* Brief *
Search the data for "classDef". Each line containing it is to be copied.

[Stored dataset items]

-- Opening Marker --

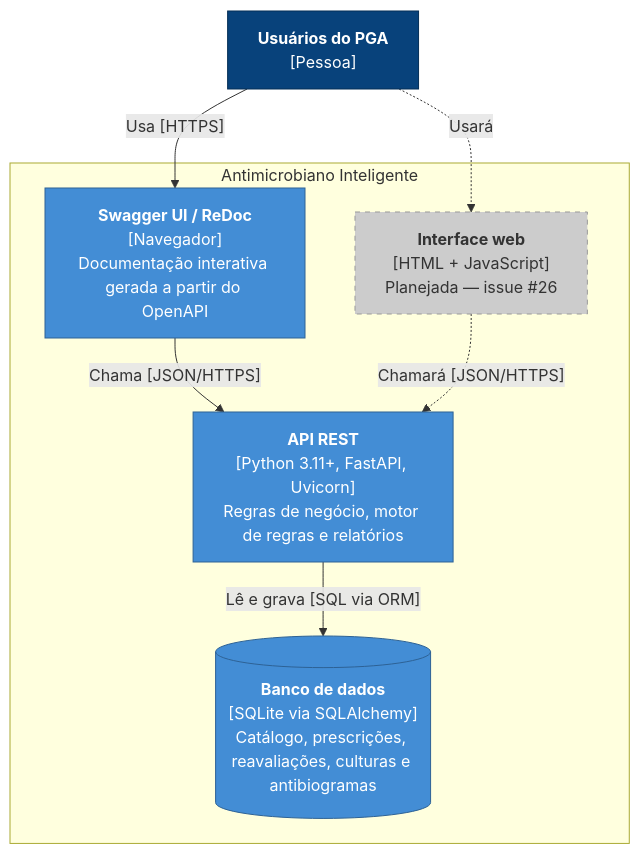
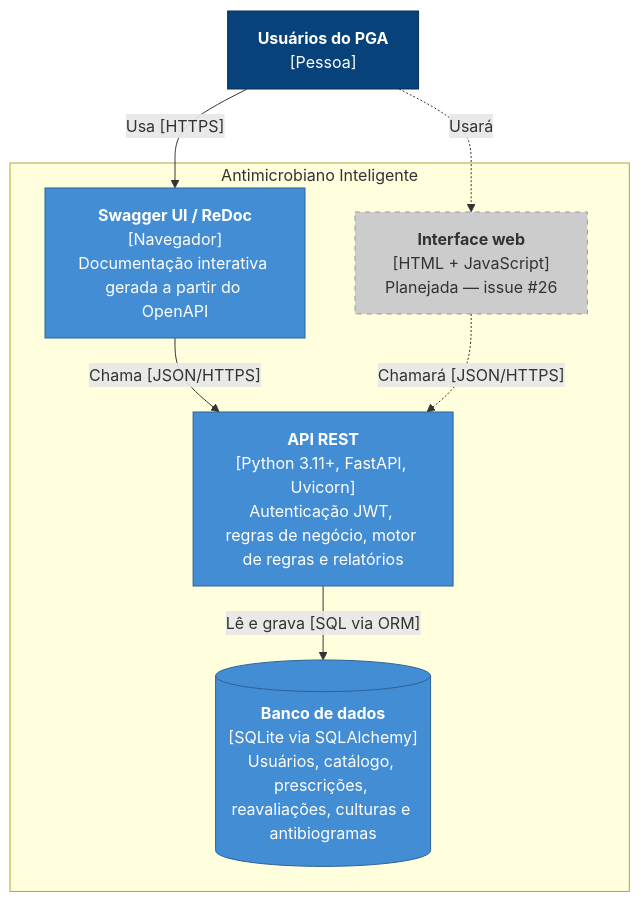
Before and after one commit to Antonio-avsp/Projeto_Antimicrobiano_Inteligente: the second of 4 diagrams in docs/arquitetura.md, drawn with Mermaid. The commit also changed other lines of this file and 5 other files, not shown here.

````diff
--- a/docs/arquitetura.md
+++ b/docs/arquitetura.md
@@ -34,26 +34,26 @@
 ```mermaid
 flowchart TB
     usuario["<b>Usuários do PGA</b><br/>[Pessoa]"]
 
     subgraph fronteira["Antimicrobiano Inteligente"]
         swagger["<b>Swagger UI / ReDoc</b><br/>[Navegador]<br/>Documentação interativa gerada a partir do OpenAPI"]
-        api["<b>API REST</b><br/>[Python 3.11+, FastAPI, Uvicorn]<br/>Regras de negócio, motor de regras e relatórios"]
-        db[("<b>Banco de dados</b><br/>[SQLite via SQLAlchemy]<br/>Catálogo, prescrições, reavaliações, culturas e antibiogramas")]
+        api["<b>API REST</b><br/>[Python 3.11+, FastAPI, Uvicorn]<br/>Autenticação JWT, regras de negócio, motor de regras e relatórios"]
+        db[("<b>Banco de dados</b><br/>[SQLite via SQLAlchemy]<br/>Usuários, catálogo, prescrições, reavaliações, culturas e antibiogramas")]
         web["<b>Interface web</b><br/>[HTML + JavaScript]<br/>Planejada — issue #26"]
     end
 
     usuario -- "Usa [HTTPS]" --> swagger
     usuario -. "Usará" .-> web
     swagger -- "Chama [JSON/HTTPS]" --> api
     web -. "Chamará [JSON/HTTPS]" .-> api
     api -- "Lê e grava [SQL via ORM]" --> db
 
     classDef pessoa fill:#08427b,stroke:#052e56,color:#fff
     classDef container fill:#438dd5,stroke:#2e6295,color:#fff
     classDef banco fill:#438dd5,stroke:#2e6295,color:#fff
     classDef futuro fill:#cccccc,stroke:#999999,color:#333,stroke-dasharray: 5 5
     class usuario pessoa
     class swagger,api container
     class db banco
     class web futuro
 ```
````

-- Closing Marker --

* Exercise output *
     classDef pessoa fill:#08427b,stroke:#052e56,color:#fff
     classDef container fill:#438dd5,stroke:#2e6295,color:#fff
     classDef banco fill:#438dd5,stroke:#2e6295,color:#fff
     classDef futuro fill:#cccccc,stroke:#999999,color:#333,stroke-dasharray: 5 5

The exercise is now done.